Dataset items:
────────
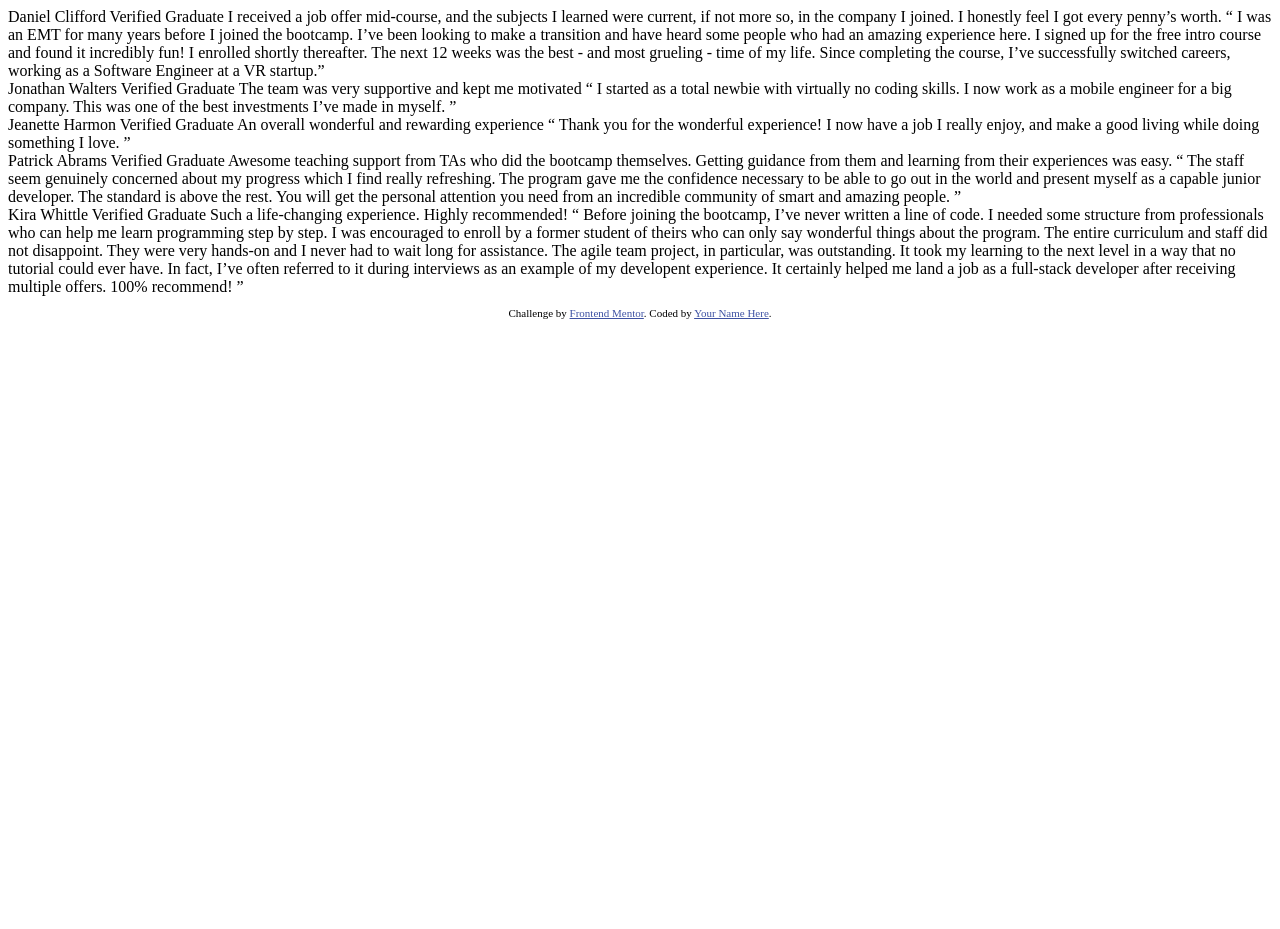
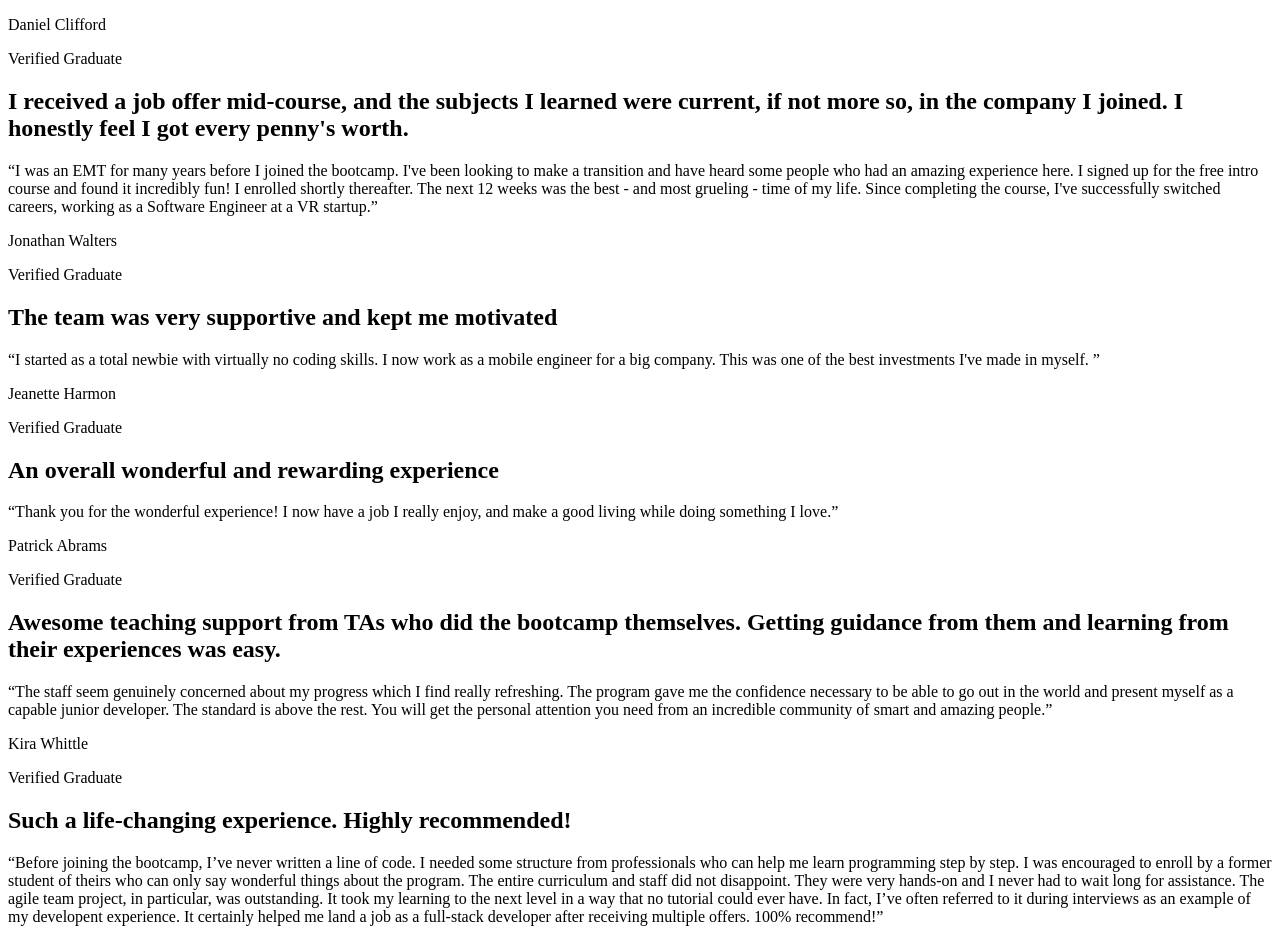
Before and after one commit to XenoMee/Testimonials-Section, a plain HTML site: page index.html in a window 1280 px wide. Shown: the top 929 px of the page. Before the commit the page ends 800 px from the top, so only its background shows below. Drawn offline with Linux system fonts and the light colour scheme.

Commit message:
add website text to headings and paragraph elements

```diff
--- a/index.html
+++ b/index.html
@@ -1,84 +1,113 @@
 <!DOCTYPE html>
 <html lang="en">
   <head>
-  <meta charset="UTF-8">
-  <meta name="viewport" content="width=device-width, initial-scale=1.0">
+    <meta charset="UTF-8" />
+    <meta name="viewport" content="width=device-width, initial-scale=1.0" />
 
-  <link rel="icon" type="image/png" sizes="32x32" href="./images/favicon-32x32.png">
-  <link rel="stylesheet" href="style.css">
-  <title>Frontend Mentor | [Challenge Name Here]</title>
+    <link
+      rel="icon"
+      type="image/png"
+      sizes="32x32"
+      href="./images/favicon-32x32.png"
+    />
+    <link rel="stylesheet" href="style.css" />
+    <title>Frontend Mentor | [Testimonials Section]</title>
   </head>
   <body>
     <main>
       <section>
         <div>
-        Daniel Clifford
-        Verified Graduate
+          <p>Daniel Clifford</p>
+          <p>Verified Graduate</p>
 
-        I received a job offer mid-course, and the subjects I learned were current, if not more so,
-        in the company I joined. I honestly feel I got every penny’s worth.
+          <h2>
+            I received a job offer mid-course, and the subjects I learned were
+            current, if not more so, in the company I joined. I honestly feel I
+            got every penny's worth.
+          </h2>
 
-        “ I was an EMT for many years before I joined the bootcamp. I’ve been looking to make a
-        transition and have heard some people who had an amazing experience here. I signed up
-        for the free intro course and found it incredibly fun! I enrolled shortly thereafter.
-        The next 12 weeks was the best - and most grueling - time of my life. Since completing
-        the course, I’ve successfully switched careers, working as a Software Engineer at a VR startup.”
+          <p>
+            “I was an EMT for many years before I joined the bootcamp. I've been
+            looking to make a transition and have heard some people who had an
+            amazing experience here. I signed up for the free intro course and
+            found it incredibly fun! I enrolled shortly thereafter. The next 12
+            weeks was the best - and most grueling - time of my life. Since
+            completing the course, I've successfully switched careers, working
+            as a Software Engineer at a VR startup.”
+          </p>
         </div>
 
         <div>
-        Jonathan Walters
-        Verified Graduate
+          <p>Jonathan Walters</p>
+          <p>Verified Graduate</p>
 
-        The team was very supportive and kept me motivated
-
-        “ I started as a total newbie with virtually no coding skills. I now work as a mobile engineer
-        for a big company. This was one of the best investments I’ve made in myself. ”
+          <h2>The team was very supportive and kept me motivated</h2>
+          <p>
+            “I started as a total newbie with virtually no coding skills. I now
+            work as a mobile engineer for a big company. This was one of the
+            best investments I've made in myself. ”
+          </p>
         </div>
 
         <div>
-        Jeanette Harmon
-        Verified Graduate
+          <p>Jeanette Harmon</p>
+          <p>Verified Graduate</p>
 
-        An overall wonderful and rewarding experience
-
-        “ Thank you for the wonderful experience! I now have a job I really enjoy, and make a good living
-        while doing something I love. ”
+          <h2>An overall wonderful and rewarding experience</h2>
+          <p>
+            “Thank you for the wonderful experience! I now have a job I really
+            enjoy, and make a good living while doing something I love.”
+          </p>
         </div>
 
         <div>
-        Patrick Abrams
-        Verified Graduate
+          <p>Patrick Abrams</p>
+          <p>Verified Graduate</p>
 
-        Awesome teaching support from TAs who did the bootcamp themselves. Getting guidance from them and
-        learning from their experiences was easy.
-
-        “ The staff seem genuinely concerned about my progress which I find really refreshing. The program
-        gave me the confidence necessary to be able to go out in the world and present myself as a capable
-        junior developer. The standard is above the rest. You will get the personal attention you need from
-        an incredible community of smart and amazing people. ”
+          <h2>
+            Awesome teaching support from TAs who did the bootcamp themselves.
+            Getting guidance from them and learning from their experiences was
+            easy.
+          </h2>
+          <p>
+            “The staff seem genuinely concerned about my progress which I find
+            really refreshing. The program gave me the confidence necessary to
+            be able to go out in the world and present myself as a capable
+            junior developer. The standard is above the rest. You will get the
+            personal attention you need from an incredible community of smart
+            and amazing people.”
+          </p>
         </div>
 
         <div>
-        Kira Whittle
-        Verified Graduate
+          <p>Kira Whittle</p>
+          <p>Verified Graduate</p>
 
-        Such a life-changing experience. Highly recommended!
+          <h2>Such a life-changing experience. Highly recommended!</h2>
 
-        “ Before joining the bootcamp, I’ve never written a line of code. I needed some structure from
-        professionals who can help me learn programming step by step. I was encouraged to enroll by a former
-        student of theirs who can only say wonderful things about the program. The entire curriculum and staff
-        did not disappoint. They were very hands-on and I never had to wait long for assistance. The agile team
-        project, in particular, was outstanding. It took my learning to the next level in a way that no tutorial
-        could ever have. In fact, I’ve often referred to it during interviews as an example of my developent
-        experience. It certainly helped me land a job as a full-stack developer after receiving multiple offers.
-        100% recommend! ”
+          <p>
+            “Before joining the bootcamp, I’ve never written a line of code. I
+            needed some structure from professionals who can help me learn
+            programming step by step. I was encouraged to enroll by a former
+            student of theirs who can only say wonderful things about the
+            program. The entire curriculum and staff did not disappoint. They
+            were very hands-on and I never had to wait long for assistance. The
+            agile team project, in particular, was outstanding. It took my
+            learning to the next level in a way that no tutorial could ever
+            have. In fact, I’ve often referred to it during interviews as an
+            example of my developent experience. It certainly helped me land a
+            job as a full-stack developer after receiving multiple offers. 100%
+            recommend!”
+          </p>
         </div>
       </section>
     </main>
     <footer>
       <p class="attribution">
-      Challenge by <a href="https://www.frontendmentor.io?ref=challenge" target="_blank">Frontend Mentor</a>.
-      Coded by <a href="#">Your Name Here</a>.
+        Challenge by
+        <a href="https://www.frontendmentor.io?ref=challenge" target="_blank"
+          >Frontend Mentor</a
+        >. Coded by <a href="#">Your Name Here</a>.
       </p>
     </footer>
   </body>
```
Lines whose indentation alone changed are shown as unchanged.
────────
(What is required)
Your answer should reproduce every line of the data verbatim and include no images.

(Answer to the problem)
Before and after one commit to XenoMee/Testimonials-Section, a plain HTML site: page index.html in a window 1280 px wide. Shown: the top 929 px of the page. Before the commit the page ends 800 px from the top, so only its background shows below. Drawn offline with Linux system fonts and the light colour scheme.

Commit message:
add website text to headings and paragraph elements

```diff
--- a/index.html
+++ b/index.html
@@ -1,84 +1,113 @@
 <!DOCTYPE html>
 <html lang="en">
   <head>
-  <meta charset="UTF-8">
-  <meta name="viewport" content="width=device-width, initial-scale=1.0">
+    <meta charset="UTF-8" />
+    <meta name="viewport" content="width=device-width, initial-scale=1.0" />
 
-  <link rel="icon" type="image/png" sizes="32x32" href="./images/favicon-32x32.png">
-  <link rel="stylesheet" href="style.css">
-  <title>Frontend Mentor | [Challenge Name Here]</title>
+    <link
+      rel="icon"
+      type="image/png"
+      sizes="32x32"
+      href="./images/favicon-32x32.png"
+    />
+    <link rel="stylesheet" href="style.css" />
+    <title>Frontend Mentor | [Testimonials Section]</title>
   </head>
   <body>
     <main>
       <section>
         <div>
-        Daniel Clifford
-        Verified Graduate
+          <p>Daniel Clifford</p>
+          <p>Verified Graduate</p>
 
-        I received a job offer mid-course, and the subjects I learned were current, if not more so,
-        in the company I joined. I honestly feel I got every penny’s worth.
+          <h2>
+            I received a job offer mid-course, and the subjects I learned were
+            current, if not more so, in the company I joined. I honestly feel I
+            got every penny's worth.
+          </h2>
 
-        “ I was an EMT for many years before I joined the bootcamp. I’ve been looking to make a
-        transition and have heard some people who had an amazing experience here. I signed up
-        for the free intro course and found it incredibly fun! I enrolled shortly thereafter.
-        The next 12 weeks was the best - and most grueling - time of my life. Since completing
-        the course, I’ve successfully switched careers, working as a Software Engineer at a VR startup.”
+          <p>
+            “I was an EMT for many years before I joined the bootcamp. I've been
+            looking to make a transition and have heard some people who had an
+            amazing experience here. I signed up for the free intro course and
+            found it incredibly fun! I enrolled shortly thereafter. The next 12
+            weeks was the best - and most grueling - time of my life. Since
+            completing the course, I've successfully switched careers, working
+            as a Software Engineer at a VR startup.”
+          </p>
         </div>
 
         <div>
-        Jonathan Walters
-        Verified Graduate
+          <p>Jonathan Walters</p>
+          <p>Verified Graduate</p>
 
-        The team was very supportive and kept me motivated
-
-        “ I started as a total newbie with virtually no coding skills. I now work as a mobile engineer
-        for a big company. This was one of the best investments I’ve made in myself. ”
+          <h2>The team was very supportive and kept me motivated</h2>
+          <p>
+            “I started as a total newbie with virtually no coding skills. I now
+            work as a mobile engineer for a big company. This was one of the
+            best investments I've made in myself. ”
+          </p>
         </div>
 
         <div>
-        Jeanette Harmon
-        Verified Graduate
+          <p>Jeanette Harmon</p>
+          <p>Verified Graduate</p>
 
-        An overall wonderful and rewarding experience
-
-        “ Thank you for the wonderful experience! I now have a job I really enjoy, and make a good living
-        while doing something I love. ”
+          <h2>An overall wonderful and rewarding experience</h2>
+          <p>
+            “Thank you for the wonderful experience! I now have a job I really
+            enjoy, and make a good living while doing something I love.”
+          </p>
         </div>
 
         <div>
-        Patrick Abrams
-        Verified Graduate
+          <p>Patrick Abrams</p>
+          <p>Verified Graduate</p>
 
-        Awesome teaching support from TAs who did the bootcamp themselves. Getting guidance from them and
-        learning from their experiences was easy.
-
-        “ The staff seem genuinely concerned about my progress which I find really refreshing. The program
-        gave me the confidence necessary to be able to go out in the world and present myself as a capable
-        junior developer. The standard is above the rest. You will get the personal attention you need from
-        an incredible community of smart and amazing people. ”
+          <h2>
+            Awesome teaching support from TAs who did the bootcamp themselves.
+            Getting guidance from them and learning from their experiences was
+            easy.
+          </h2>
+          <p>
+            “The staff seem genuinely concerned about my progress which I find
+            really refreshing. The program gave me the confidence necessary to
+            be able to go out in the world and present myself as a capable
+            junior developer. The standard is above the rest. You will get the
+            personal attention you need from an incredible community of smart
+            and amazing people.”
+          </p>
         </div>
 
         <div>
-        Kira Whittle
-        Verified Graduate
+          <p>Kira Whittle</p>
+          <p>Verified Graduate</p>
 
-        Such a life-changing experience. Highly recommended!
+          <h2>Such a life-changing experience. Highly recommended!</h2>
 
-        “ Before joining the bootcamp, I’ve never written a line of code. I needed some structure from
-        professionals who can help me learn programming step by step. I was encouraged to enroll by a former
-        student of theirs who can only say wonderful things about the program. The entire curriculum and staff
-        did not disappoint. They were very hands-on and I never had to wait long for assistance. The agile team
-        project, in particular, was outstanding. It took my learning to the next level in a way that no tutorial
-        could ever have. In fact, I’ve often referred to it during interviews as an example of my developent
-        experience. It certainly helped me land a job as a full-stack developer after receiving multiple offers.
-        100% recommend! ”
+          <p>
+            “Before joining the bootcamp, I’ve never written a line of code. I
+            needed some structure from professionals who can help me learn
+            programming step by step. I was encouraged to enroll by a former
+            student of theirs who can only say wonderful things about the
+            program. The entire curriculum and staff did not disappoint. They
+            were very hands-on and I never had to wait long for assistance. The
+            agile team project, in particular, was outstanding. It took my
+            learning to the next level in a way that no tutorial could ever
+            have. In fact, I’ve often referred to it during interviews as an
+            example of my developent experience. It certainly helped me land a
+            job as a full-stack developer after receiving multiple offers. 100%
+            recommend!”
+          </p>
         </div>
       </section>
     </main>
     <footer>
       <p class="attribution">
-      Challenge by <a href="https://www.frontendmentor.io?ref=challenge" target="_blank">Frontend Mentor</a>.
-      Coded by <a href="#">Your Name Here</a>.
+        Challenge by
+        <a href="https://www.frontendmentor.io?ref=challenge" target="_blank"
+          >Frontend Mentor</a
+        >. Coded by <a href="#">Your Name Here</a>.
       </p>
     </footer>
   </body>
```
Lines whose indentation alone changed are shown as unchanged.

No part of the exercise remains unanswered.